Deputy: I’ve done a lot of archeologic work to understand the history of the company, getting to know how the organization evolved at its core, and I found that senior leadership really created an environment to live the culture—things like Knit Con, which is a one-day event where everybody in the company comes together to share their passions, as well as things we do around Halloween and the Christmas holidays. There’s this very energetic, collegial environment where people are doing the work but sharing their passions—which may be very different than their work. This was happening organically and the leadership was engaged in the process in a very non-hierarchical environment.
See also: How Pinterest is getting its remote workers moving
Then we went through a whole transformation during COVID where we were suddenly in this very remote environment. We’ve also been growing very, very fast—we added almost 1,000 employees during 2020—and I think that growth in this remote environment made us learn that our leaders needed to create more of a system, a process to translate that culture more effectively. So, we’re working hard to bring that to life in this remote environment until we can bring everyone together.
HRE: What is Pinterest’s plan for remote and hybrid work?

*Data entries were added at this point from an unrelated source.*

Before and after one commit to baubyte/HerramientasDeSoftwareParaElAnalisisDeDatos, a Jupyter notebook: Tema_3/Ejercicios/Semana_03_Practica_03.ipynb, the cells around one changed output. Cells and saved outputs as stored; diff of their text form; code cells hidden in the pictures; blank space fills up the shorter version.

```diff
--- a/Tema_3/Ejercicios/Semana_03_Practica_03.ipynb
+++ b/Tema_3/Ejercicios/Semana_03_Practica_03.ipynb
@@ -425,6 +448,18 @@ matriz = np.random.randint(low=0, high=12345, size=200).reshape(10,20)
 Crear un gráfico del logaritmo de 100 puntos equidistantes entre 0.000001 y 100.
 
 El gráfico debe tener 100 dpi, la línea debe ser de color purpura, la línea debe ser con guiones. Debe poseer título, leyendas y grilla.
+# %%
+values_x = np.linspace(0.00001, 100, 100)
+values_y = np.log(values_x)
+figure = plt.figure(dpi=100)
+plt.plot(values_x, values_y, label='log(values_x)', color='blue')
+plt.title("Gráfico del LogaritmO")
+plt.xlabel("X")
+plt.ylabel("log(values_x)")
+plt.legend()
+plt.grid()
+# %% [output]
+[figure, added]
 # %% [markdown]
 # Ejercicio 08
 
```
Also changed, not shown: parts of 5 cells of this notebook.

Deputy: Right now, we have our offices available to individuals who want to go in, up to 15% capacity. We are just finalizing and starting to roll out our principle-based approach to the future of work. This will be processes around role clarification and role classification—based on roles, we’ll classify people as flexible, in-office or fully remote. Then, we’ll work with leaders to think about—for the fully remote, hybrid and flexible workers—how frequently to bring these groups together to interact and what kind of work they’re going to do together [in person]. But we don’t expect to be in the office in the near term until COVID numbers level out.
HRE: As a leader in tech, what responsibility do you think Pinterest has in helping to foster greater racial and gender diversity in the talent pipeline for the wider tech industry?

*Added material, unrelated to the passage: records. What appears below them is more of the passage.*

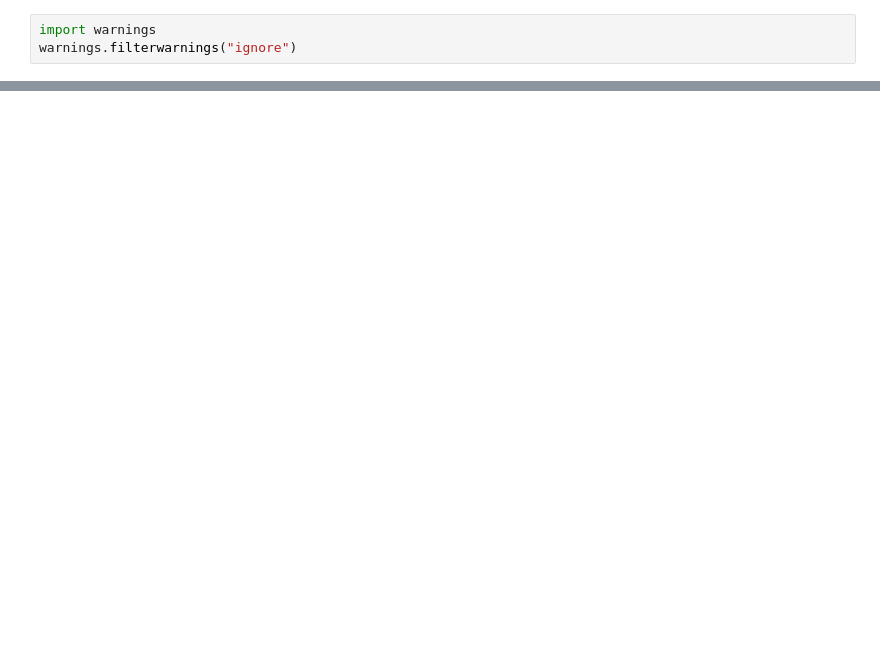
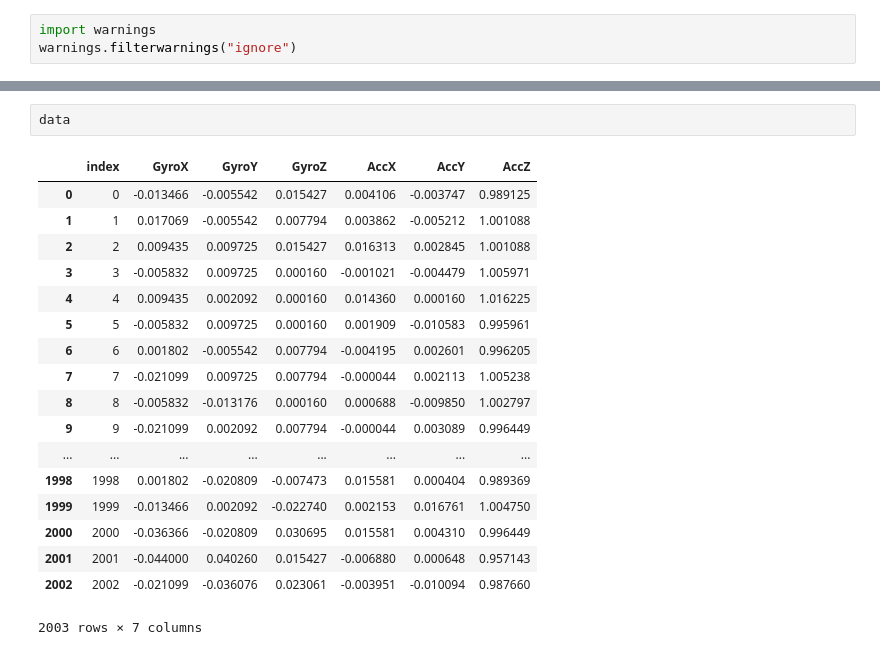
Before and after one commit to pkck28/Inertial-Positioning-System, a Jupyter notebook: mykalman.ipynb, the cells around one changed output, grey strips where cells are left out. Drawn from its saved outputs; the diff is of its cells as text; blank space fills up the shorter version.

```diff
--- a/mykalman.ipynb
+++ b/mykalman.ipynb
@@ -35,0 +45,21 @@ plot(data.Number,mu[:,0],'b')
+# %%
+data
+# %% [output]
+|  | index | GyroX | GyroY | GyroZ | AccX | AccY | AccZ |
+| 0 | 0 | -0.013466 | -0.005542 | 0.015427 | 0.004106 | -0.003747 | 0.989125 |
+| 1 | 1 | 0.017069 | -0.005542 | 0.007794 | 0.003862 | -0.005212 | 1.001088 |
+| 2 | 2 | 0.009435 | 0.009725 | 0.015427 | 0.016313 | 0.002845 | 1.001088 |
+| 3 | 3 | -0.005832 | 0.009725 | 0.000160 | -0.001021 | -0.004479 | 1.005971 |
+| 4 | 4 | 0.009435 | 0.002092 | 0.000160 | 0.014360 | 0.000160 | 1.016225 |
+| 5 | 5 | -0.005832 | 0.009725 | 0.000160 | 0.001909 | -0.010583 | 0.995961 |
+| 6 | 6 | 0.001802 | -0.005542 | 0.007794 | -0.004195 | 0.002601 | 0.996205 |
+| 7 | 7 | -0.021099 | 0.009725 | 0.007794 | -0.000044 | 0.002113 | 1.005238 |
+| 8 | 8 | -0.005832 | -0.013176 | 0.000160 | 0.000688 | -0.009850 | 1.002797 |
+| 9 | 9 | -0.021099 | 0.002092 | 0.007794 | -0.000044 | 0.003089 | 0.996449 |
+| ... | ... | ... | ... | ... | ... | ... | ... |
+| 1998 | 1998 | 0.001802 | -0.020809 | -0.007473 | 0.015581 | 0.000404 | 0.989369 |
+| 1999 | 1999 | -0.013466 | 0.002092 | -0.022740 | 0.002153 | 0.016761 | 1.004750 |
+| 2000 | 2000 | -0.036366 | -0.020809 | 0.030695 | 0.015581 | 0.004310 | 0.996449 |
+| 2001 | 2001 | -0.044000 | 0.040260 | 0.015427 | -0.006880 | 0.000648 | 0.957143 |
+| 2002 | 2002 | -0.021099 | -0.036076 | 0.023061 | -0.003951 | -0.010094 | 0.987660 |
+2003 rows × 7 columns
```
Also changed, not shown: parts of 6 cells of this notebook, 1 other file.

Deputy: Throughout my career, I’ve worked in a lot of different industries—insurance, banking, retail, fashion and tech—and there are different tools in every industry that HR has a tendency to get very narrow on. As I’ve gone from industry to industry, I’ve been able to see these tools more broadly. So, my opportunity now is to leverage this broader set of tools to say, “I believe we can create an environment and culture where people want to be and that reflects in the kind of product we want to create for our customer, which is highly inclusive and highly engaging.” Every role I’ve been in, I have seen it as an opportunity to show people how they can be treated with respect and dignity, how they should be developed and have their capabilities grown, and that they should be given choices and the ability to have transparency. Employees should know what to expect [from company culture], how to hold each other accountable and how to have a voice in the work they do. I’ve tried to build those principles into every employee environment I’ve had accountability for.

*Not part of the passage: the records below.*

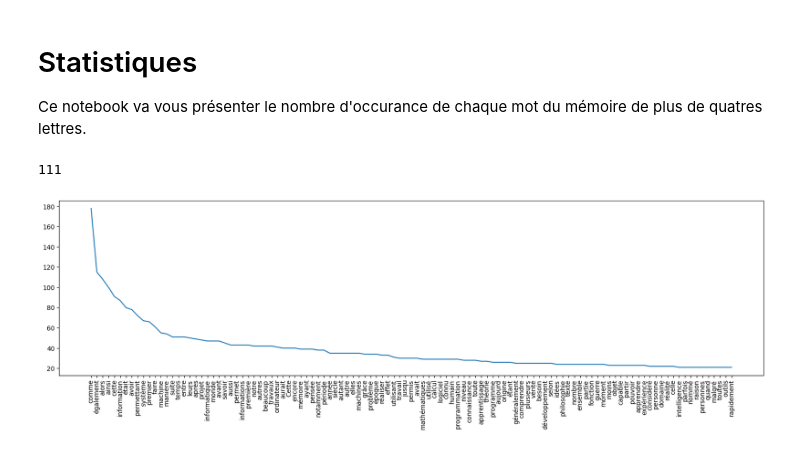
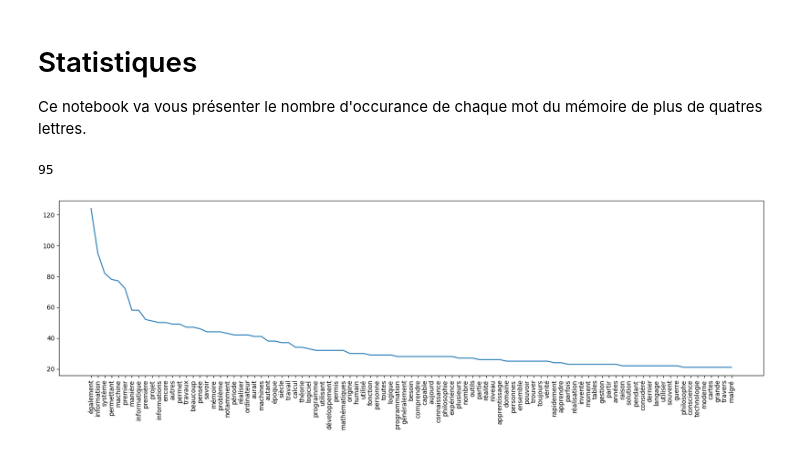
Before and after one commit to Edit-IDE/Histoire-et-Philosophie-de-la-Programmation, a Jupyter notebook: big_data.ipynb, the cells around one changed output. Drawn from its saved outputs; the diff is of its cells as text; code cells hidden in the pictures.

```diff
--- a/big_data.ipynb
+++ b/big_data.ipynb
@@ -19,34 +19,34 @@ charactersToReplaceBySpace = ["'", "’"]
 for char in charactersToReplaceBySpace:
     text = text.replace(char, " ")
 
 lines = text.split("\n")
 def removeEmptyStr(item):
     return item != ""
 words = list(
     filter(removeEmptyStr, " ".join(lines).split(" "))
 )
 
 values_count = pan.Series(words).value_counts();
 
-values_more_than_4_letters = values_count[values_count.index.str.len() > 4].loc[lambda x : x > 20]
+values_more_than_5_letters = values_count[values_count.index.str.len() > 5].loc[lambda x : x > 20]
 
 values_count_over_70 = values_count.loc[lambda x : x > 70]
 values_count_35_70 = values_count.loc[lambda x : (x > 35) & (x <= 70)]
 values_count_17_34 = values_count.loc[lambda x : (x > 17) & (x <= 35)]
 values_count_3_16 = values_count.loc[lambda x : (x > 3) & (x <= 16)]
 
 def displaySerie(serie):
     print(len(serie.index))
     plt.figure(figsize=(20, 5))
     plt.xticks(rotation=90)
     plt.plot(serie.index, serie.values)
     plt.show()
 
-displaySerie(values_more_than_4_letters)
+displaySerie(values_more_than_5_letters)
 # displaySerie(values_count_over_70)
 # displaySerie(values_count_35_70)
 # displaySerie(values_count_17_34)
 # displaySerie(values_count_3_16)
 # %% [output]
-111
+95
-[figure, old version]
+[figure, new version]
```
Also changed, not shown: 2 other files.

Read more Insights from a CHRO here.
HRE: If you hadn’t gone into HR, where do you think your career would have taken you?
Deputy: In the early days, I was in education so I might have stayed in that. I’m very optimistic about people’s ability to learn and grow and I personally believe a lot in the fact that we’re constantly growing and learning with every experience we have. I just took my son on college tours and it was a lot of, “I want to go back to college!” So, maybe I would have been a college professor. Learning just energizes me, which is probably why everywhere I’ve worked, I find that I come in and focus on learning how to get the best out of people.